CURRENT LOCATION: Au Chat Botté, Pézenas
I’’m glad to have finished the Canal du Midi section of the Canal des Deux Mers cycle route. Now in Pézenas – I’ll explain in a moment – the highlight of yesterday was cycling along the excellent voies vertes that brought me inland from Sète yesterday evening. Cycling at the end of the day is something that doesn’t often happen (the way I tend to organise my days) but the advantages of cycling at that end of the day are similar to those of early morning cycling; quieter roads, cooler temperatures and the ‘golden hour’ sunlight that washes a beautiful soft tint over the landscape. It’s also worth noting (and remembering) that the winds tend to die down in the evening. Mmm… Perhaps I should do night shifts on the bike.
I continued to cycle along the D5 road from where I was staying to rejoin the Canal du Midi at Argeliers. It was curious small town which had me people watching as I ate my croissant and pain au raisin. I couldn’t help but be reminded of the tensions of Manon Des Sources, especially when the rather over-officious municipal police offer remonstrated excessively with an old woman for parking her car in an inconvenient position. “Vous êtes la seule personne dans ce village madame?” were his last words on the subject before she shuffled off to follow his orders. What’s betting his great-grandparents were collaborators…
Back to the cycling. Much to my delight, the section of the canal from Argeliers had been adapted to fit the purposes of cyclists. A decent surface upon which to cycle that continued for a few kilometres. It didn’t last but was welcome whist it was there. After reading my write-up yesterday, some questioned what I had said about the route not being fit for cycling. I don’t think it is on a global level but my issue is not with the authorities: Voies Navigables de France (VNF) – the equivalent to the Canals & Rivers Trust in England – or the département, Aude. My issue is with those organisations which promote it as a cycle route when it isn’t. VNF and Aude make it very clear they don’t want cyclists anywhere near their canal; they must despair when they see another glossy brochure being produced. The Canal Des Deux Mers should really be rebranded as an excellent – first rate even! – cycle route between Royan/Bordeaux and the motorway service station south of Toulouse where Haute Garonne stops and Aude starts.
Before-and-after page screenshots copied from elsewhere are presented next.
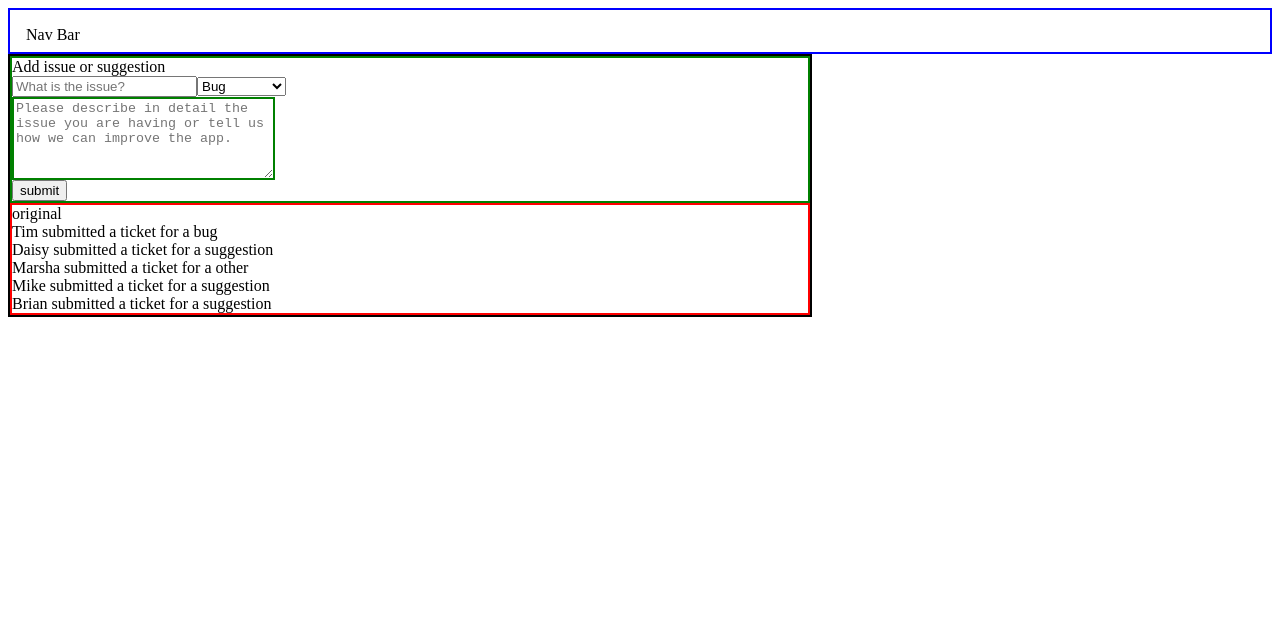
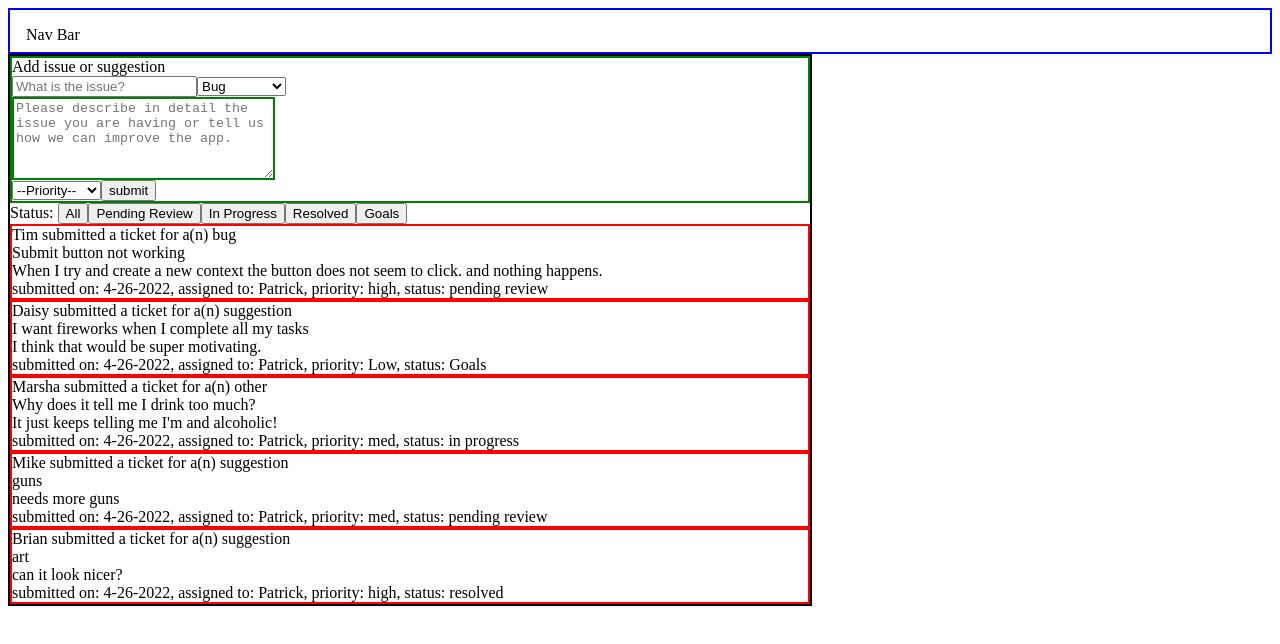
Before and after one commit to flyingwolf1701/vanillaDOM, a website: page client/index.html in a window 1280 px wide. Drawn offline with Linux system fonts and the light colour scheme.

Commit message:
MVP of wireframe acheived

```diff
--- a/client/app.js
+++ b/client/app.js
@@ -104,23 +104,24 @@ const titleAttr = {
 setAttributes(title, titleAttr)
 form.append(title)
 
-//select
-const select = document.createElement('select');
-const selectAttr = {
+//select type
+
+const selectIssue = document.createElement('select');
+const selectIssueAttr = {
   name: 'issue'
 }
-setAttributes(select, selectAttr)
-form.append(select)
+setAttributes(selectIssue, selectIssueAttr)
+form.append(selectIssue)
 
 const options = (issue) => {
-  const option = document.createElement('option');
-  option.innerText = issue;
+  const option1 = document.createElement('option');
+  option1.innerText = issue;
   const optionAttr = {
-    value: `${issue} test`,
+    value: issue,
 
   }
-  setAttributes(option, optionAttr)
-  select.append(option)
+  setAttributes(option1, optionAttr)
+  selectIssue.append(option1)
 }
 
 const optionsArray = ['Bug', 'Suggestion', 'Other'];
@@ -142,6 +143,42 @@ const textFieldAttr = {
 setAttributes(textField, textFieldAttr);
 form.append(textField);
 
+//Select Priority
+
+const priority = document.createElement('select');
+const priorityAttr = {
+  name: 'priority',
+}
+setAttributes(priority, priorityAttr)
+form.append(priority)
+
+const priorityOptions = (val, inner) => {
+  const priorityOption = document.createElement('option');
+  priorityOption.innerText = inner;
+  const priorityOptionAttr = {
+    value: `${val}`,
+
+  }
+  setAttributes(priorityOption, priorityOptionAttr)
+  priority.append(priorityOption)
+}
+
+const priorityOptionsArray = {
+  '': '--Priority--',
+  bug: 'Bug',
+  suggestion: 'Suggestion',
+  other: 'Other',
+};
+
+
+for (const [key, value] of Object.entries(priorityOptionsArray)) {
+  priorityOptions(key, value);
+}
+
+
+
+//Submit button
+
 const button = document.createElement('button');
 button.innerText = 'submit'
 form.append(button);
@@ -153,63 +190,104 @@ form.append(button);
 const createElement = (initObj) => {
   const element = document.createElement(initObj.Tag);
   for (let prop in initObj){
-    if (prop === 'childNodes'){
-      initObj.childNodes.forEach((node) => {
-        element.appendChild(node)
-      });
-    } else if (prop === 'attributes'){
-      initObj.attributes.forEach((attr) => {
-        element.setAttribute(attr.key, attr.value)
-      });
-    } else {
-      element[prop] = initObj[prop];
-    }
+    element[prop] = initObj[prop];
   }
   return element;
 }
 
-const resultsContainer = createElement({
+const resultsHeader = createElement({
   Tag: 'div',
-  innerText: 'original',
-  attributes:
-    [
-      {key: 'class', value: 'results-container'},
-    ]
+  innerText: 'Status: ',
 });
-main.append(resultsContainer)
+const resultsHeaderAttr = {
+  class: 'results-header'
+}
+setAttributes(resultsHeader, resultsHeaderAttr);
+main.append(resultsHeader)
+
+// Buttons to show status
+const statusBtn = {
+  all: 'All',
+  pendingReview: 'Pending Review',
+  inProgress: 'In Progress',
+  resolved: 'Resolved',
+  goals: 'Goals',
+  }
+
+for (const [key, value] of Object.entries(statusBtn)){
+  const button = createElement({
+    Tag: 'button',
+    innerText: value,
+  })
+  const buttonAttr = {
+    class: `button`,
+  }
+  setAttributes(button, buttonAttr);
+  resultsHeader.append(button)
+};
+
 
 // display issues
 
 //All
 issuesDB.map(item => {
-  let element = item;
-  console.log(element)
+// Individual wrapper
+  const resultsContainer = createElement({
+    Tag: 'div',
+    // innerText: 'results container',
+  });
+  const resultsContainerAttr = {
+    class: `results-container ${item.type}`
+  }
+  setAttributes(resultsContainer, resultsContainerAttr);
+  main.append(resultsContainer)
+
 //Header
   const header = createElement({
     Tag: 'div',
-    innerText: `${element.created_by} submitted a ticket for a ${item.type}`,
-    // const titleAttr = {
-    //   placeholder: 'What is the issue?',
-    //   type: 'text',
-    //   class: 'form'
-    // }
-    // setAttributes(title, titleAttr)
-    // attributes:[
-    //   {key: 'class', value: `results`},
-    //   // {id: 'class', value: item.type}
-    // ],
+    innerText: `${item.created_by} submitted a ticket for a(n) ${item.type}`,
+  })
+  const headerAttr = {
+    class: `header`,
+  }
+  setAttributes(header, headerAttr);
+  resultsContainer.append(header)
 
+//Subject line
+  const subjectLine = createElement({
+    Tag: 'div',
+    innerText: `${item.issue}`,
   })
-//Subject line
-const subjectLine = createElement({
-  Tag: 'div',
-  innerText: `${item.created_by} submitted a ticket for a ${item.type}`,
-  attributes:[
-    {key: 'class', value: 'results'}
-  ],
-})
+  const subjectLineAttr = {
+    class: `subject-line`,
+  }
+  setAttributes(subjectLine, subjectLineAttr);
+  resultsContainer.append(subjectLine)
 
-  resultsContainer.append(header)
+  //Body
+  const body = createElement({
+    Tag: 'div',
+    innerText: `${item.details}`,
+  })
+  const bodyAttr = {
+    class: `subject-line`,
+  }
+  setAttributes(body, bodyAttr);
+  resultsContainer.append(body)
+
+  //Footer
+  // console.log(`submitted on: ${item.created_at}  assigned to: ${assigned_to} priority: ${priority}`)
+
+  const footer = createElement({
+    Tag: 'div',
+    innerText: `submitted on: ${item.created_at},  assigned to: ${item.assigned_to}, priority: ${item.priority}, status: ${item.status}`
+  })
+  const footerAttr = {
+    class: `footer ${item.type}`,
+  }
+  setAttributes(footer, footerAttr);
+  resultsContainer.append(footer)
+
 })
 
 
--- a/client/style.css
+++ b/client/style.css
@@ -8,7 +8,7 @@
   flex-direction: column;
   border: 2px solid black;
   max-width: 800px;
-  max-height: 500px
+
 
 }
 
```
Leave the Canal du Midi to the boats.
The sad reality is that the sections of the canal where cycling is a more pleasurable experience are where trees have had to be removed because of ‘chancre coloré’. This is tree fungus that has resulted in many of the older trees being removed and replaced by saplings. It will be many, many years before these offer any kind of shade approaching that of the older diseased trees but the authorities have improved the surface of the towpath where this replanting has taken place. Take your pick; get shade and a terrible towpath or no shade and a quality surface…
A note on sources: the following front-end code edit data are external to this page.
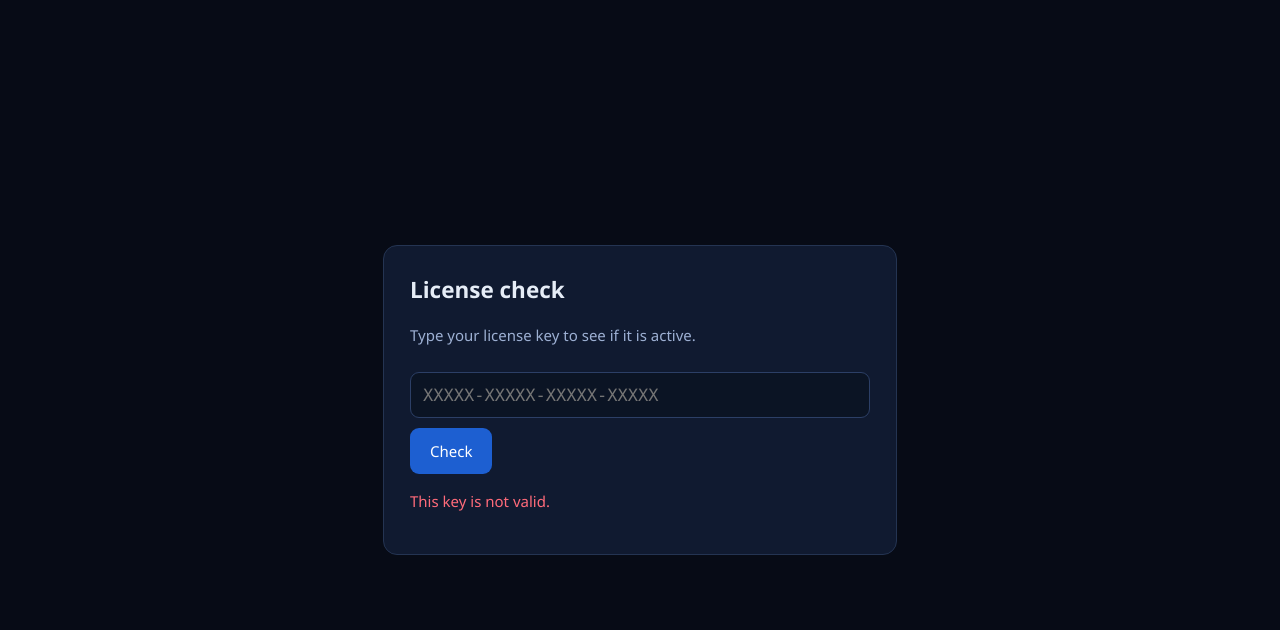
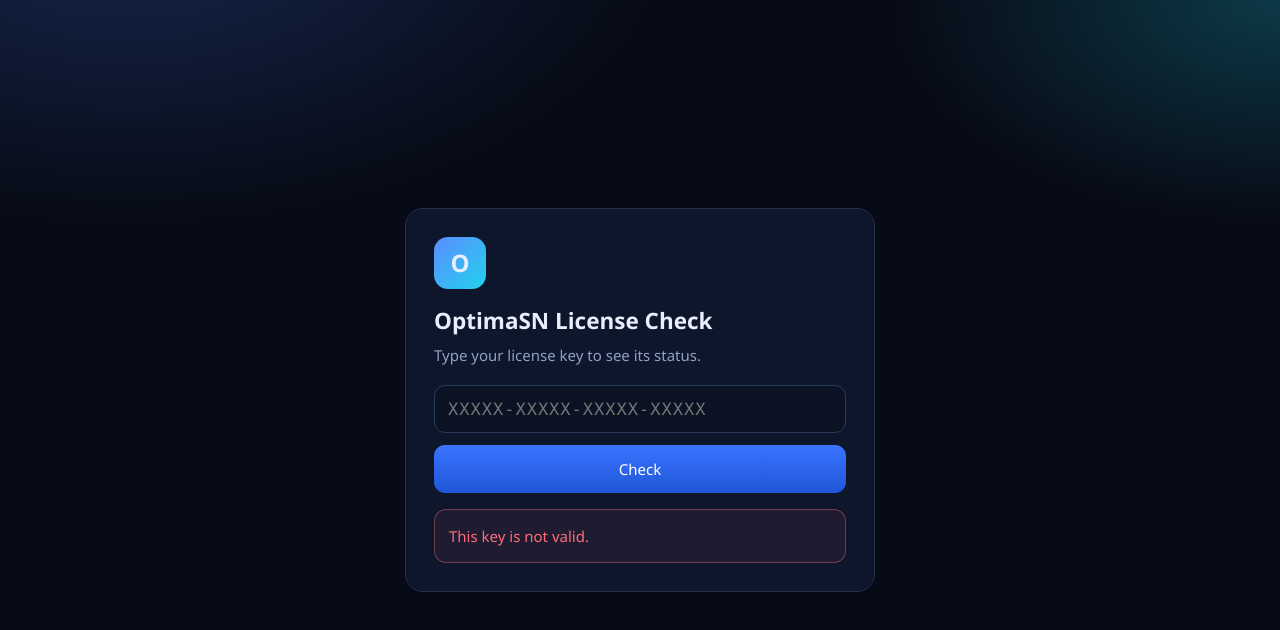
Before and after one commit to SINOBI-Melloflex/Optima-SN-License, a plain HTML site: page check/index.html in a window 1280 px wide. Both pictures are taken after a click on the button "Check". Drawn offline with Linux system fonts and the light colour scheme.

Commit message:
Public check page

```diff
--- a/check/index.html
+++ b/check/index.html
@@ -1,26 +1,33 @@
 <!doctype html><html lang="en"><head><meta charset="utf-8"><meta name="viewport" content="width=device-width,initial-scale=1"><title>OptimaSN License Check</title>
-<style>body{margin:0;min-height:100vh;display:flex;align-items:center;justify-content:center;background:#070b16;color:#e6edf7;font:15px/1.6 "Segoe UI",Arial,sans-serif}
-.c{width:min(460px,92vw);background:#101a30;border:1px solid #243452;border-radius:14px;padding:26px}
-input{width:100%;box-sizing:border-box;padding:12px;border-radius:9px;border:1px solid #2c3f66;background:#0b1424;color:#fff;font:17px Consolas,monospace;margin:10px 0}
-button{padding:11px 20px;border-radius:9px;border:0;background:#1d5fd1;color:#fff;font:inherit;cursor:pointer}.ok{color:#34e0a1}.bad{color:#ff6b7a}</style></head>
-<body><div class="c"><h2 style="margin:0 0 6px">License check</h2><p style="color:#9db0d3">Type your license key to see if it is active.</p>
-<input id="k" placeholder="XXXXX-XXXXX-XXXXX-XXXXX" autocomplete="off"><button id="b">Check</button><p id="r"></p></div>
+<style>*{box-sizing:border-box}body{margin:0;min-height:100vh;display:grid;place-items:center;color:#e8eefb;font:15px/1.6 "Segoe UI",system-ui,Arial,sans-serif;background:radial-gradient(900px 500px at 10% -10%,#16264d 0,transparent 60%),radial-gradient(700px 400px at 100% 0,#0d3947 0,transparent 55%),#070b16}
+.c{width:min(470px,92vw);background:rgba(15,24,48,.85);border:1px solid #23304f;border-radius:18px;padding:28px}
+.logo{width:52px;height:52px;border-radius:14px;background:linear-gradient(135deg,#5b8cff,#22d3ee);display:grid;place-items:center;overflow:hidden;font-weight:800;font-size:24px;margin-bottom:14px}
+.logo img{width:100%;height:100%;object-fit:contain;background:#fff;padding:3px}[hidden]{display:none!important}
+h2{margin:0 0 4px}p{color:#8ea0c4;margin:0 0 12px}
+input{width:100%;padding:13px;border-radius:11px;border:1px solid #2a3b60;background:#0a1223;color:#fff;font:17px Consolas,monospace;letter-spacing:1px;margin:6px 0 12px;outline:none}
+button{width:100%;padding:12px;border-radius:11px;border:0;background:linear-gradient(180deg,#3a74ff,#1f56d8);color:#fff;font:inherit;cursor:pointer}
+#r{margin-top:16px;padding:14px;border-radius:12px;border:1px solid;display:none}#r.ok{display:block;color:#34e0a1;border-color:rgba(52,224,161,.4);background:rgba(52,224,161,.08)}
+#r.bad{display:block;color:#ff6b7a;border-color:rgba(255,107,122,.4);background:rgba(255,107,122,.08)}#r.warn{display:block;color:#fbbf24;border-color:rgba(251,191,36,.4);background:rgba(251,191,36,.08)}</style></head>
+<body><div class="c"><div class="logo"><span id="lt">O</span><img src="../logo.png" alt="" hidden onload="this.hidden=false;document.getElementById('lt').hidden=true" onerror="this.remove()"></div>
+<h2>OptimaSN License Check</h2><p>Type your license key to see its status.</p>
+<input id="k" placeholder="XXXXX-XXXXX-XXXXX-XXXXX" autocomplete="off"><button id="b">Check</button><div id="r"></div></div>
 <script>
 document.getElementById('b').onclick=async function(){
- var r=document.getElementById('r');r.className='';r.textContent='Checking...';
+ var r=document.getElementById('r');r.className='';r.textContent='';
+ function out(c,t){r.className=c;r.textContent=t;}
  try{
   var n=document.getElementById('k').value.toUpperCase().replace(/[^A-Z0-9]/g,'');
-  if(n.length<16){r.className='bad';r.textContent='This key is not valid.';return;}
+  if(n.length<16){out('bad','This key is not valid.');return;}
   var d=await crypto.subtle.digest('SHA-256',new TextEncoder().encode('OPTIMASN|'+n));
   var h=Array.from(new Uint8Array(d)).map(function(x){return x.toString(16).padStart(2,'0');}).join('');
   var j=await (await fetch('../licenses.json?t='+Date.now(),{cache:'no-store'})).json();
   var l=(j.licenses||[]).find(function(x){return x.h===h;});
-  if(!l){r.className='bad';r.textContent='This key is not valid.';return;}
-  if(l.status==='revoked'){r.className='bad';r.textContent='This license has been disabled.';return;}
-  if(!l.expires){r.className='ok';r.textContent='Active (lifetime).';return;}
+  if(!l){out('bad','This key is not valid.');return;}
+  if(l.status==='revoked'){out('bad','This license has been disabled.');return;}
+  if(!l.expires){out('ok','Active. Lifetime license.');return;}
   var days=Math.ceil((Date.parse(l.expires+'T23:59:59Z')-Date.now())/864e5);
-  if(days<0){r.className='bad';r.textContent='Expired on '+l.expires+'.';return;}
-  r.className='ok';r.textContent='Active until '+l.expires+' ('+days+' days left).';
- }catch(e){r.className='bad';r.textContent='Could not check now. Try again later.';}
+  if(days<0){out('bad','Expired on '+l.expires+'.');return;}
+  out(days<=7?'warn':'ok','Active until '+l.expires+' ('+days+' days left).');
+ }catch(e){out('bad','Could not check now. Try again later.');}
 };
 </script></body></html>
```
It was a delight to approach Béziers; the Malpas tunnel was, alas, just for boats but anyone could marvel over the splendid the the 9 locks in quick succession that bring the canal down from the hill above Beziers to something approaching sea level. From Béziers, however, concerns about accommodation started to play on my mind. The route from Béziers to the coast was nothing to write home about so instead my mind played out the possible permutations as to where I could stay in the evening. A WarmShowers request for a place in Agde had gone unanswered. Campsites along the coast don’t cater for people with a bike and a tent (and charge a fortune). Hotels? In Sète? I darn’t even look… What I did know was that friends Basil and Liz would be in the town of Pézenas on Wednesday to meet up with me. I looked on Home Camper – which I’d used back in the north of France – and there was a place in nearby Montagnac that fitted my requirements. I would need to cycle another 35km after Sète but needs must and, as mentioned above, that cycle heading north turned out to be the highlight of the day…
LATEST CYCLING EUROPE POSTS:
- La France À Vélo – À La Rencontre De Ses Habitants
- Le Grand Tour: Day 47 – The Aftermath Of The Storm (Draft)
- TUDOR’s Strategy Within The Pro Cycling World
- Everything You Ever* Wanted To Know About Recording And Editing A Cycle Touring Podcast (…But Were Afraid To Ask)
- The Cycling Europe Podcast: Episode 076 – Tim Sanders – The Parenzana Trail / Venice to Munich
Since 2009, CyclingEurope.org has established itself as a valued, FREE cycle touring resource. There’s now even a podcast, The Cycling Europe Podcast. If you enjoy the website and the podcast, please consider supporting the work of CyclingEurope.org with a donation. More information can be found here. Thanks if you do!
Catch up with The Cycling Europe Podcast: